Returning to Parashat Be'ha'alotcha, the section of text about the menorah ends with a reminder that the entire lamp-stand was a hammered work of gold. So too, our community, which is precious through and through, "from base to petal."
The light of the Kavana menorah shines most brightly when each of the branches contributes its own light to the mix. As our fiscal year draws to a close, we pause to express our gratitude for all that you have given and contributed. As a non-profit organization that operates on a slim budget, we value every single "dollar of light" added to our collective pot.
If you are a Kavana partner and you have already made your annual financial gift (or if you contribute funds quarterly or monthly), THANK YOU. We hope that you feel great knowing just how far your support goes in building something that is truly gold and magical.

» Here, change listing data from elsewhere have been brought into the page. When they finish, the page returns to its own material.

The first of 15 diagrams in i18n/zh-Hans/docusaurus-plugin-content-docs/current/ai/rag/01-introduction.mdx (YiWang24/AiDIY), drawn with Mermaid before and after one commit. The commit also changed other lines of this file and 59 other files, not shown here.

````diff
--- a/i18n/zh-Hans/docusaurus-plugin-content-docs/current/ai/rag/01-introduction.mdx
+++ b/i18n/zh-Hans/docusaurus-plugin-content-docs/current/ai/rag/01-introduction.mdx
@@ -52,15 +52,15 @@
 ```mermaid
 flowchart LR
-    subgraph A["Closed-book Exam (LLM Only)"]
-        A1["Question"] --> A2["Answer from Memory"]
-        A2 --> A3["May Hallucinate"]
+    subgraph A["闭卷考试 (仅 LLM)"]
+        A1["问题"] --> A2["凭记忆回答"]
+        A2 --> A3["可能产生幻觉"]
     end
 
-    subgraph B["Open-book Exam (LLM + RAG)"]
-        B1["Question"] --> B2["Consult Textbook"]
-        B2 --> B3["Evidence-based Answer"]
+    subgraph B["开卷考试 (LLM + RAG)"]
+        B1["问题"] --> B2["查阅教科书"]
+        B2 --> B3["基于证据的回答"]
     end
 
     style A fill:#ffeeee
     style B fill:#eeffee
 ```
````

If you are not a Kavana partner -- meaning that you fall into categories 4, 5, 6 and/or 7 above -- and you haven't had a chance to contribute yet in our current fiscal year (July 2018 - June 2019), or if you feel moved to make an additional contribution now, we would be grateful for your support as well. Funds raised between now and the end of the month will help us begin the next programming year on solid financial footing, and will also help Kavana maintain our current level of operations and even grow as grant funding for our rabbinic fellow draws to a close next year. Please click here to contribute online, or send donations to Kavana, PO Box 19666, Seattle, WA 98109.
Wherever you fit into the menorah of our community, please know that we are grateful for the light that you bring. Your light helps us shine an even brighter light into the world!

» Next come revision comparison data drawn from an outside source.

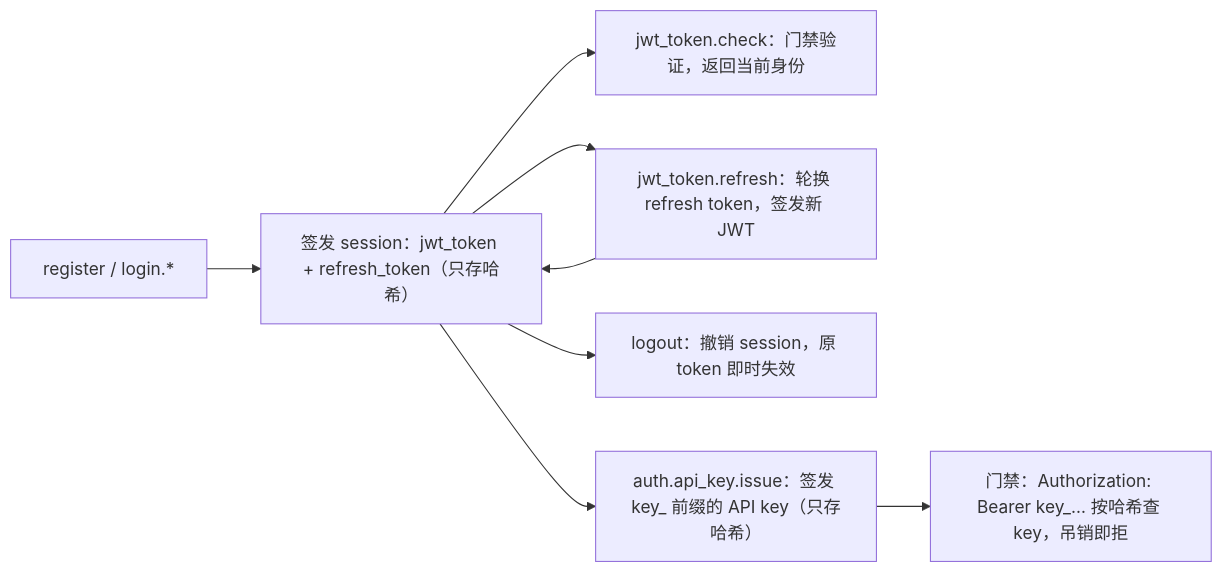
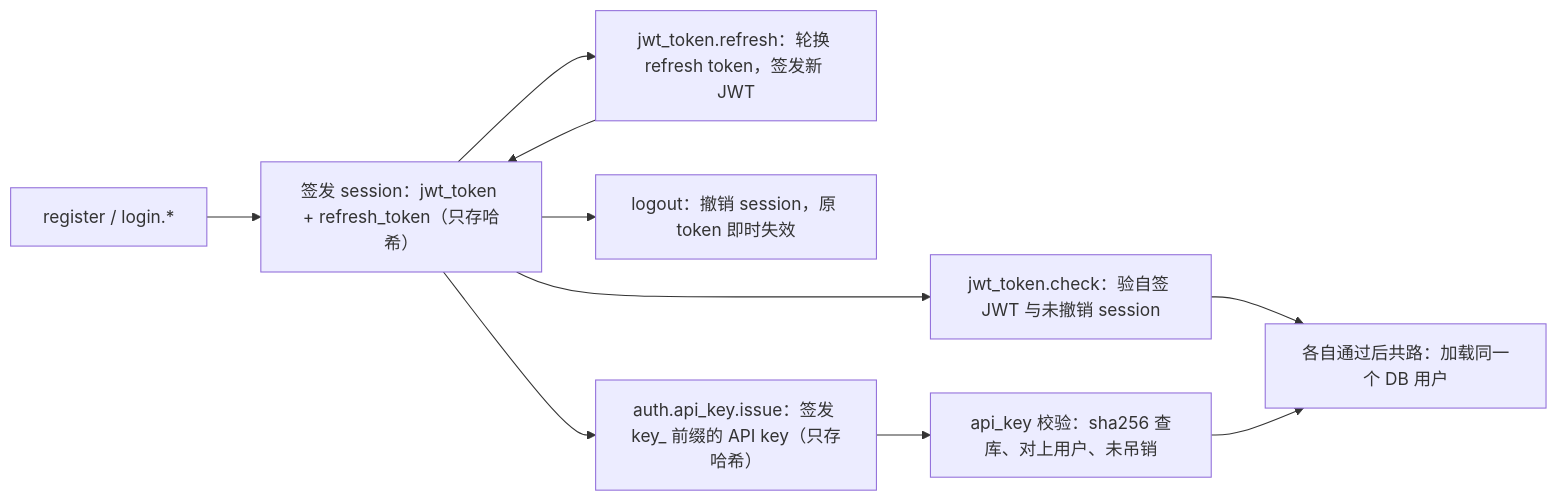
Before and after one commit to 0xdevelop/project_template_go: the second of 2 diagrams in docs/ability_auth.md, drawn with Mermaid. The commit also changed other lines of this file and 15 other files, not shown here.

Commit message:
fix(auth): 分开 API key 与 JWT 校验，文档不再把 api_key_id 写成调用方身份

````diff
--- a/docs/ability_auth.md
+++ b/docs/ability_auth.md
@@ -53,10 +56,12 @@
 ```mermaid
 flowchart LR
     Login["register / login.*"] --> Session["签发 session：jwt_token + refresh_token（只存哈希）"]
-    Session --> Check["jwt_token.check：门禁验证，返回当前身份"]
+    Session --> Check["jwt_token.check：验自签 JWT 与未撤销 session"]
     Session --> Refresh["jwt_token.refresh：轮换 refresh token，签发新 JWT"]
     Refresh --> Session
     Session --> Logout["logout：撤销 session，原 token 即时失效"]
     Session --> Issue["auth.api_key.issue：签发 key_ 前缀的 API key（只存哈希）"]
-    Issue --> Gate["门禁：Authorization: Bearer key_… 按哈希查 key，吊销即拒"]
+    Issue --> KeyCheck["api_key 校验：sha256 查库、对上用户、未吊销"]
+    Check --> Shared["各自通过后共路：加载同一个 DB 用户"]
+    KeyCheck --> Shared
 ```
````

The Torah is usually terse and concise, but this week's parasha, Chayei Sarah, centers around a long story that is anything but! All 67 verses of Genesis chapter 24 are devoted to a single narrative: the tale of Abraham sending his servant on a journey to find a wife for his son Isaac, and returning with Rebecca, a woman of great agency, strength and generosity.
We Jews know how to wait. That is, we deeply understand humanity's imperfections, and that the presence of injustice or cruelty in our world cannot undermine our steadfast focus on trying to achieve our vision of a more perfect, more just future. We have lots of historical experience to draw on, and much language for this kind of spiritual resilience. One line that's been swimming through my head this week is from the prayer "Ani Maamin": "v'af al pi she-yitmameah, im kol zeh achakeh lo." Translating loosely here (and transposing what we're waiting for from a messianic figure to a time characterized by messianic ideals), this means: despite the fact that it's taking a long time for the world to change in the ways we believe it should, still, we are undeterred; we will wait - and work - until we arrive at an era of peace and justice.
Yesterday was the second anniversary of the violent attack on the Tree of Life Synagogue in Pittsburgh. Its memory casts a long shadow for me, and this year, the anniversary feels like a powerful reminder of the very high stakes of next week’s election.